▶ [Brief] Copy every line in the listing that contains "populace".

_ _ _ _ _

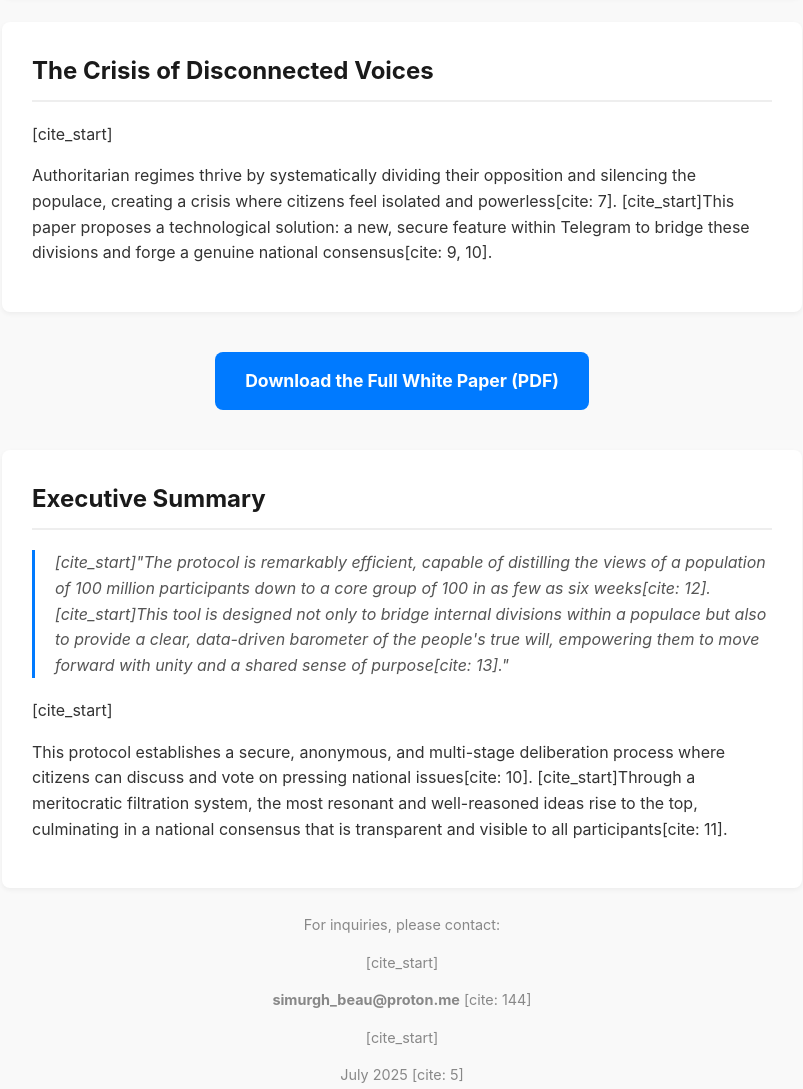
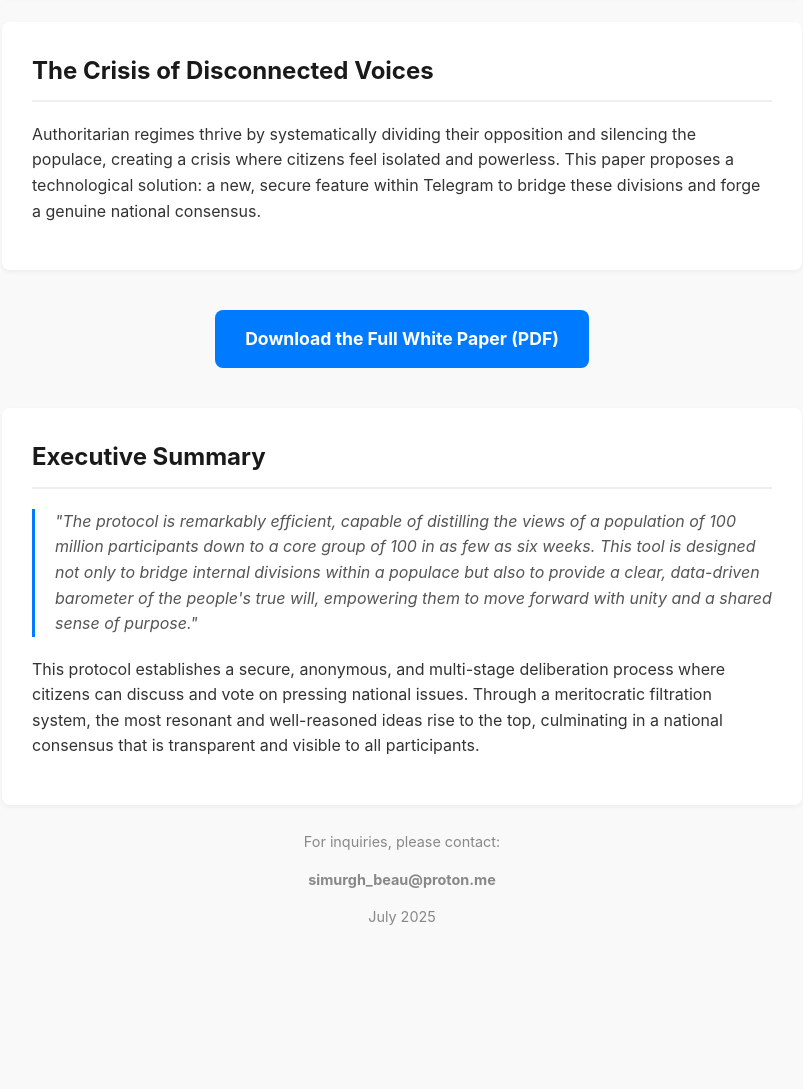
Before and after one commit to simurgh-beau/simurgh-beau.github.io, a plain HTML site: page index.html in a window 1280 px wide. Shown: the part 245-1334 px from the top of the page, without its empty margins (238-1041 px from the left). After the commit the page ends 1213 px from the top, so only its background shows below. Drawn offline with Linux system fonts and the light colour scheme.

Commit message:
Update index.html

```diff
--- a/index.html
+++ b/index.html
@@ -78,7 +78,7 @@
 
     <section>
         <h2>The Crisis of Disconnected Voices</h2>
-        [cite_start]<p>Authoritarian regimes thrive by systematically dividing their opposition and silencing the populace, creating a crisis where citizens feel isolated and powerless[cite: 7]. [cite_start]This paper proposes a technological solution: a new, secure feature within Telegram to bridge these divisions and forge a genuine national consensus[cite: 9, 10].</p>
+        <p>Authoritarian regimes thrive by systematically dividing their opposition and silencing the populace, creating a crisis where citizens feel isolated and powerless. This paper proposes a technological solution: a new, secure feature within Telegram to bridge these divisions and forge a genuine national consensus.</p>
     </section>
 
     <div class="button-container">
@@ -88,15 +88,15 @@
     <section>
         <h2>Executive Summary</h2>
         <blockquote>
-            [cite_start]"The protocol is remarkably efficient, capable of distilling the views of a population of 100 million participants down to a core group of 100 in as few as six weeks[cite: 12]. [cite_start]This tool is designed not only to bridge internal divisions within a populace but also to provide a clear, data-driven barometer of the people's true will, empowering them to move forward with unity and a shared sense of purpose[cite: 13]."
+            "The protocol is remarkably efficient, capable of distilling the views of a population of 100 million participants down to a core group of 100 in as few as six weeks. This tool is designed not only to bridge internal divisions within a populace but also to provide a clear, data-driven barometer of the people's true will, empowering them to move forward with unity and a shared sense of purpose."
         </blockquote>
-        [cite_start]<p>This protocol establishes a secure, anonymous, and multi-stage deliberation process where citizens can discuss and vote on pressing national issues[cite: 10]. [cite_start]Through a meritocratic filtration system, the most resonant and well-reasoned ideas rise to the top, culminating in a national consensus that is transparent and visible to all participants[cite: 11].</p>
+        <p>This protocol establishes a secure, anonymous, and multi-stage deliberation process where citizens can discuss and vote on pressing national issues. Through a meritocratic filtration system, the most resonant and well-reasoned ideas rise to the top, culminating in a national consensus that is transparent and visible to all participants.</p>
     </section>
 
     <footer>
         <p>For inquiries, please contact:</p>
-        [cite_start]<p><strong>simurgh_beau@proton.me</strong> [cite: 144]</p>
-        [cite_start]<p>July 2025 [cite: 5]</p>
+        <p><strong>simurgh_beau@proton.me</strong> </p>
+        <p>July 2025</p>
     </footer>
 
 </body>
```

_ _ _ _ _

▶ [Written solution]
-        [cite_start]<p>Authoritarian regimes thrive by systematically dividing their opposition and silencing the populace, creating a crisis where citizens feel isolated and powerless[cite: 7]. [cite_start]This paper proposes a technological solution: a new, secure feature within Telegram to bridge these divisions and forge a genuine national consensus[cite: 9, 10].</p>
+        <p>Authoritarian regimes thrive by systematically dividing their opposition and silencing the populace, creating a crisis where citizens feel isolated and powerless. This paper proposes a technological solution: a new, secure feature within Telegram to bridge these divisions and forge a genuine national consensus.</p>
-            [cite_start]"The protocol is remarkably efficient, capable of distilling the views of a population of 100 million participants down to a core group of 100 in as few as six weeks[cite: 12]. [cite_start]This tool is designed not only to bridge internal divisions within a populace but also to provide a clear, data-driven barometer of the people's true will, empowering them to move forward with unity and a shared sense of purpose[cite: 13]."
+            "The protocol is remarkably efficient, capable of distilling the views of a population of 100 million participants down to a core group of 100 in as few as six weeks. This tool is designed not only to bridge internal divisions within a populace but also to provide a clear, data-driven barometer of the people's true will, empowering them to move forward with unity and a shared sense of purpose."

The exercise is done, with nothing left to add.